I'm not sure that the case involving the abusive student is so far from western defamation law standards. Although, to be frank, the United States and China sit at opposite ends of the spectrum in this area of law and that makes comparison difficult. The Chinese government is, for obvious political reasons, very reluctant to recognise a public interest or public figure defence for defamation actions. The courts of the United States, in sharp contrast, have used the First Amendment to eviscerate much of the law of libel, which one could argue has had a mixed effect on American public life.
Defamation under the common law is based on the question of whether a reasonable person would find that the meaning of the statement lowers the reputation of the person in the eyes of society (which is not quite the same as asking whether the statement is insulting). If the meaning of the statement that a person is a "weisuoren" is that he is a “pervert” it does seem to meet that test.
As the professor does not appear to be even a 'limited purpose public figure', the New York Times v. Sullivan constitutional privilege would not apply.
Consequently, the major issue here would then be whether or not the statement is protected under a defence of opinion, as Don has suggested. Although the US Supreme Court has declared that the First Amendment does not offer a blanket opinion defence, insulting or exaggerated speech that does not contain implicit statements of fact is protected (Milkovich v. Lorain Journal).

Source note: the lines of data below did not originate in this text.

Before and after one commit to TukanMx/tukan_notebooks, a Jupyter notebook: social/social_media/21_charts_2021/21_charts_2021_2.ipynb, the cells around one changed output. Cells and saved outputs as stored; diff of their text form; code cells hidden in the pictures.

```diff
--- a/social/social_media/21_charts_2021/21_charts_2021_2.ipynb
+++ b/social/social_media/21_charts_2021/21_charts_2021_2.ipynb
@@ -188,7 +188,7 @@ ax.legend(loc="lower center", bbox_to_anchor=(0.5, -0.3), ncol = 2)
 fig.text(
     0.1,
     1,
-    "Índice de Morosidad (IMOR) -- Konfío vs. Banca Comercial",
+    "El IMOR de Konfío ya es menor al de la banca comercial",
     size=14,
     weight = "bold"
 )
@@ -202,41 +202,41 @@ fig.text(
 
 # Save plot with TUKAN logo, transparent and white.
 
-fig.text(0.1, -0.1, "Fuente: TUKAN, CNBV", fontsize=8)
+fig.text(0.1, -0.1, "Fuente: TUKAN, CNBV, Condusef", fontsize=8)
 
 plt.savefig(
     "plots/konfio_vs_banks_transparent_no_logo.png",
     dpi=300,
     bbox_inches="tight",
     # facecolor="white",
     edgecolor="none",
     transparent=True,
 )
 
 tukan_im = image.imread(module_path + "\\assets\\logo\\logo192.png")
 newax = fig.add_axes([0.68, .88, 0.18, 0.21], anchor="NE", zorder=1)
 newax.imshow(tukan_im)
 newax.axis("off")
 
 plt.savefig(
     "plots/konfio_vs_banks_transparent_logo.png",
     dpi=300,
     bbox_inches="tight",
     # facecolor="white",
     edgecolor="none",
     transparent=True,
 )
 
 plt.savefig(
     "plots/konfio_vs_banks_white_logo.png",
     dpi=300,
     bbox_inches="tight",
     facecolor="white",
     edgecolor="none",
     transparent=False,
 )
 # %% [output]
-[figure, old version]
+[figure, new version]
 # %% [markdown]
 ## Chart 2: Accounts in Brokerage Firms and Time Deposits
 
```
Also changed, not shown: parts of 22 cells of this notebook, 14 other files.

Does the statement that the professor is a “weisuoren” contain an implicit allegation of fact? American courts have tended to take a liberal view of insulting speech and have often found that generally abusive language carries no imputation of fact (eg. “fascist”). So, it seems likely that this single word would be sheltered under the opinion defence, which also requires that the defendant be shown to be motivated by malice.
The statement about him having rotten teaching materials “lanjiaocai”, would more clearly contain an implicit factual statement. However, so long as there was some plausible basis for that opinion, I believe it would also be protected under American law, although my knowledge of US law is not renowned for its depth.
The European Court of Human Rights has developed a fairly robust standard of protection for defamatory speech made in relation to a matter of public concern. This public interest defence is strengthened where the claimant is a public figure, but unlike American law does not depend exclusively on that status classification. From a European perspective, the problem in this case is that there is no obvious public interest element, without which there seems to be little reason to afford a defence to a plainly defamatory statement. Even opinions (“value judgements”) can harm a reputation and must be made on a matter of public concern to gain protection.
The English law of defamation has changed considerably under the influence of European human rights law to offer greater protection to freedom of speech. Nonetheless, I cannot see the student succeeding in this case under English law. Opinion is protected under the defence of fair comment, but this defence is is restricted to comments on matters of public interest. Moreover, an English Court would be more likely to find that a statement that a man was a ‘pervert’ would contains an implicit statement about the claimant’s conduct. There would consequently need to be some plausible connection between proven conduct of the claimant and the comment.
Lastly, American federal law provides strong protection from liability for Internet services, including sites that host content (s.230 Communications Decency Act). European law offers similar protection until the point that a host site is put on notice that it is carrying defamatory content (the Electronic Commerce Directive). At that point, the site must remove the material to retain its defence.
None of this detracts from Don’s point that American law would protect this student or that Chinese law does not contain a basis on which to consider the freedom of speech versus protection of reputation issues. Although, from a European perspective, this is not much of a test case for freedom of expression.